Whether you associate the intoxicating visual phenomena that is neon with the world of fine art or the world of strip clubs, there's no denying there is something strangely addictive about those electric colored lights. London-based neon artist Chris Bracey certainly agrees, given that he's spent the past 40 years making and collecting all things neon.
Whether they depict an artsy conceptual paradox, a commercial design or the classic "Girls, Girls, Girls," Bracey's neon signs cater to that primal urge within all of us to reach out and touch something shiny. His neon haven, which he's christened "Gods Own Junkyard," combines the works' heavenly glow with the seedy underbelly of their Las Vegas origins. His crop features neons made by his father in the '50s jammed up against neons plucked from Blockbuster movie sets or an art gallery. "It’s in my blood," he told Schon Magazine. "It’s like visual cocaine."
We spoke to the neon obsessive about his unusual addiction and passion for flashing lights.
Do you remember the moment you became addicted to neon?
I became addicted to neon from age 13 when I worked making neons with my Dad -- I was like a disciple listening to Jesus.
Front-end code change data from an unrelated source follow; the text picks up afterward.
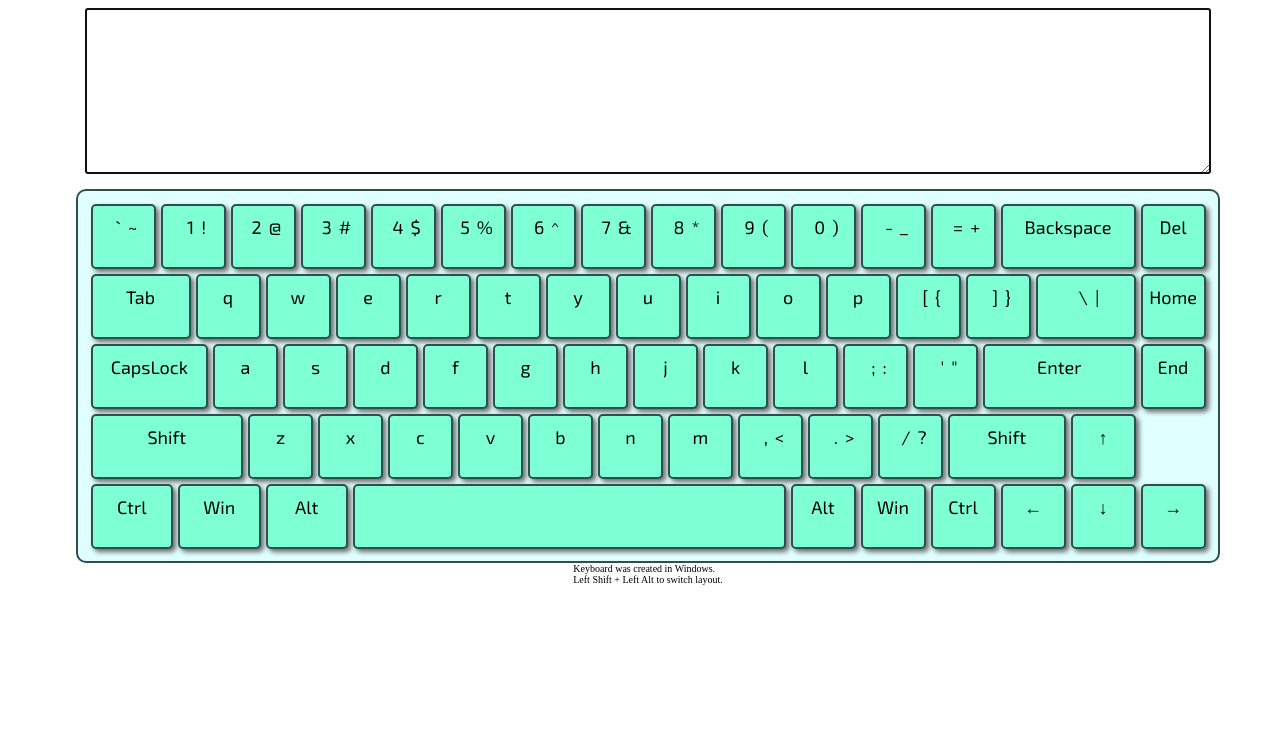
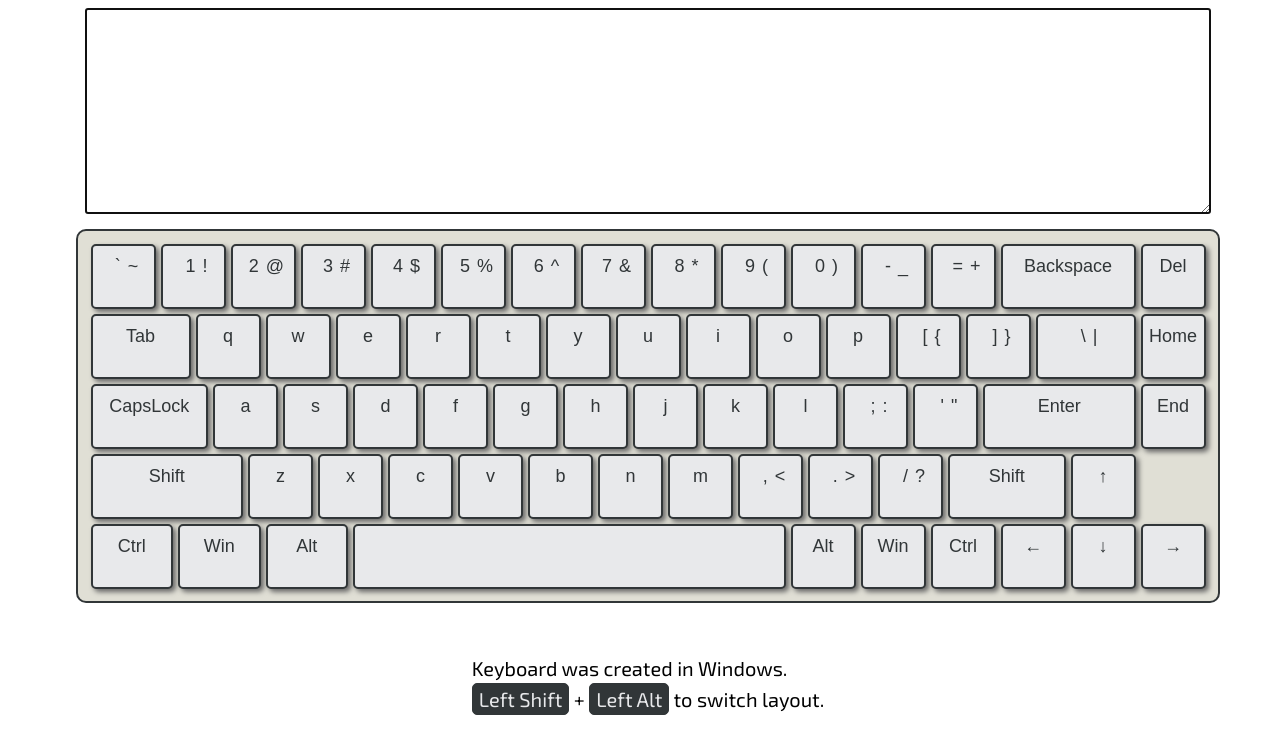
Before and after one commit to severgun/virtual-keyboard, a website with bundled scripts: page index.html in a window 1280 px wide. Built offline with nearby package versions, Linux system fonts and the light colour scheme.

Commit message:
refactor: change styling

```diff
--- a/index.css
+++ b/index.css
@@ -1,6 +1,12 @@
 html {
+  font-family: 'Exo 2', sans-serif;
   font-size: 10px;
   --key-size: 7rem;
+
+  --main-color: #E8E9EB;
+  --secondary-color: #313638;
+  --light-color: #E0DFD5;
+  --accent-color: #F06543;
 }
 
 .wrapper {
@@ -15,7 +21,8 @@ html {
   width: calc(var(--key-size) * 16);
   height: auto;
   margin-bottom: 1.5rem;
-    font-family: 'Exo 2', sans-serif;
+
+  font-size: 1.8rem;
 }
 
 .keyboard {
@@ -26,10 +33,10 @@ html {
   width: max-content;
   padding: 1rem;
 
-    border: 0.2rem solid darkslategrey;
+  border: 0.2rem solid var(--secondary-color);
   border-radius: 1rem;
 
-    background-color: lightcyan;
+  background-color: var(--light-color);
 }
 
 .keyboard__key {
@@ -39,14 +46,13 @@ html {
   padding-top: 1rem;
   justify-content: center;
 
-    font-family: 'Exo 2', sans-serif;
-    /* font-family: 'JetBrains Mono', monospace; */
   font-size: 1.8rem;
   text-align: center;
 
-    background-color: aquamarine;
+  background-color: var(--main-color);
+  color: var(--secondary-color);
 
-    border: 0.2rem solid darkslategrey;
+  border: 0.2rem solid var(--secondary-color);
   border-radius: 0.5rem;
 
   box-shadow: 0.3rem 0.3rem 0.5rem dimgray;
@@ -64,7 +70,7 @@ html {
 
 .keyboard__key_pressed {
   box-shadow:none;
-    background-color: darkcyan;
+  background-color: var(--accent-color);
   transform: translate(0.2rem, 0.2rem);
   transform: scale(0.98);
 }
@@ -72,10 +78,6 @@ html {
 .keyboard__placeholder {
   grid-column-end: span 4;
   margin: 0.25rem;
-}
-
-.keyboard__modifier-key {
-    background-color: darkcyan;
 }
 
 .keyboard__shift-left {
@@ -113,3 +115,18 @@ html {
 .keyboard__ctrl-alt-shift-left {
   grid-column-end: span 5;
 }
+
+.note {
+  margin-top: 5rem;
+  line-height: 3rem;
+  font-size: 2rem;
+}
+
+.note__key {
+  display: inline-block;
+  padding: 0 0.6rem;
+  background-color: var(--secondary-color);
+  color: var(--main-color);
+  border: 0.1rem solid var(--secondary-color);
+  border-radius: 0.5rem;
+}
```
Lines whose indentation alone changed are shown as unchanged.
I started out as a graphic designer and my father, who had started the neon and signage in the 1950s asked me to join him. I wanted to be an artist but then I went to a Bruce Nauman show and I thought, "Yeah, neon –- that can be art."
My dad used to make neon for fairgrounds, circuses and amusement arcades but they were so seasonally dependent that I wondered how else we could make money. I’d just got married and had my first son so money was a factor. It came to me: "Sex, I’ll make neon from sex!" Not from selling myself of course but in Soho, in the 1970s there was an abundance of colorful nocturnal establishments so I pitched myself as the man who could help them advertise themselves. I made neon for them all, Paul Raymond and all those strip clubs and nightclubs. A lot of the signs are in galleries in Berlin now. In fact, I’m taking down the original sign for the Raymond Revue Bar for repair soon.
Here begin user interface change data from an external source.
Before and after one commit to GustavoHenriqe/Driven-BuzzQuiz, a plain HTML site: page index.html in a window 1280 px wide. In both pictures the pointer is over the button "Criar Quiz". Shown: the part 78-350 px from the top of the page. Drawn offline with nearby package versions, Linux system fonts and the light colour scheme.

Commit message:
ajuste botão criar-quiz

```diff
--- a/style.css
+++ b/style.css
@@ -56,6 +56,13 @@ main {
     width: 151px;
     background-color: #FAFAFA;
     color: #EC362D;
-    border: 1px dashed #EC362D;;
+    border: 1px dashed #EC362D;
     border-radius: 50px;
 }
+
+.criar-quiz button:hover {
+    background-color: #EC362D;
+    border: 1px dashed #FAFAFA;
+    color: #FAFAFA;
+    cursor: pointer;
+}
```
After that, it was non-stop really. I met someone in the film business and made neon for a Mona Lisa movie. After that, I did "Bladerunner," all the Superman films, "Eyes Wide Shut" for Stanley Kubrick and I have loads of exciting projects coming up. I’m making something for "Iron Man" at the moment.
How long have you been cultivating neon works? Do you have a favorite piece in your collection?
It's been almost 40 years of making neons for me. My favorite creation is "No Place Like Utopia." I hope I get there one day. I have been collecting for 40 years and I have the largest collection in Europe, and one of the biggest in the world. There are pieces that I cherish that my Dad made in the '50s for circuses that I’d never part with. I have been known to put potential buyers off if I’m too attached to something. I’ll hang on to all my Dad’s pieces and the ones I made for Kubrick.
Aside from your collection, where do you recommend visiting to get a full neon experience?
It has to be the neon boneyard in Las Vegas and MONA in LA... I guess I find it hard to think of anywhere else since I've got the biggest collection in Europe at Gods Own Junk Yard, my site in Walthamstow. I have neon that dates back as far as the '20s, as well as pieces that I’ve made for movies, brands and artists over the years. As well as a few non-neon props that I wouldn’t part with and just had to have –- like a shark’s head and the car I made for "Charlie and the Chocolate Factory."
Is there a certain neon piece you don't yet own but would most love to have in your possession?
I would love to own the large, now switched-off Walthamstow Dog Stadium neon sign. It’s not considered to be art but to me it’s a beautiful creation. I’ve lived here all my life and brought up a family here so to me, that sign represents old Walthamstow, before the property developers started to move in.
What could the contemporary art world learn from the world of neon?
Well, neon has evolved from a form of advertising, businesses selling themselves to the pubic. Neon art is no different except now it’s the artist selling himself through the neon. I think the contemporary art world should just accept the feel good effect of a commercial product that is now over 100 years old. I think it’s great that Tracey Emin popularized neon as genre in itself; the medium has come a long way since she used it as autobiographical touchstones. I think the contemporary art world is accepting of neon now. There are quite a few exhibitions at the moment. There’s Martin Creed at the Hayward in London, Tracey Emin’s show and Gavin Turk in Durham.
Get your neon fix with some of Bracey's collection below and let us know your thoughts in the comments.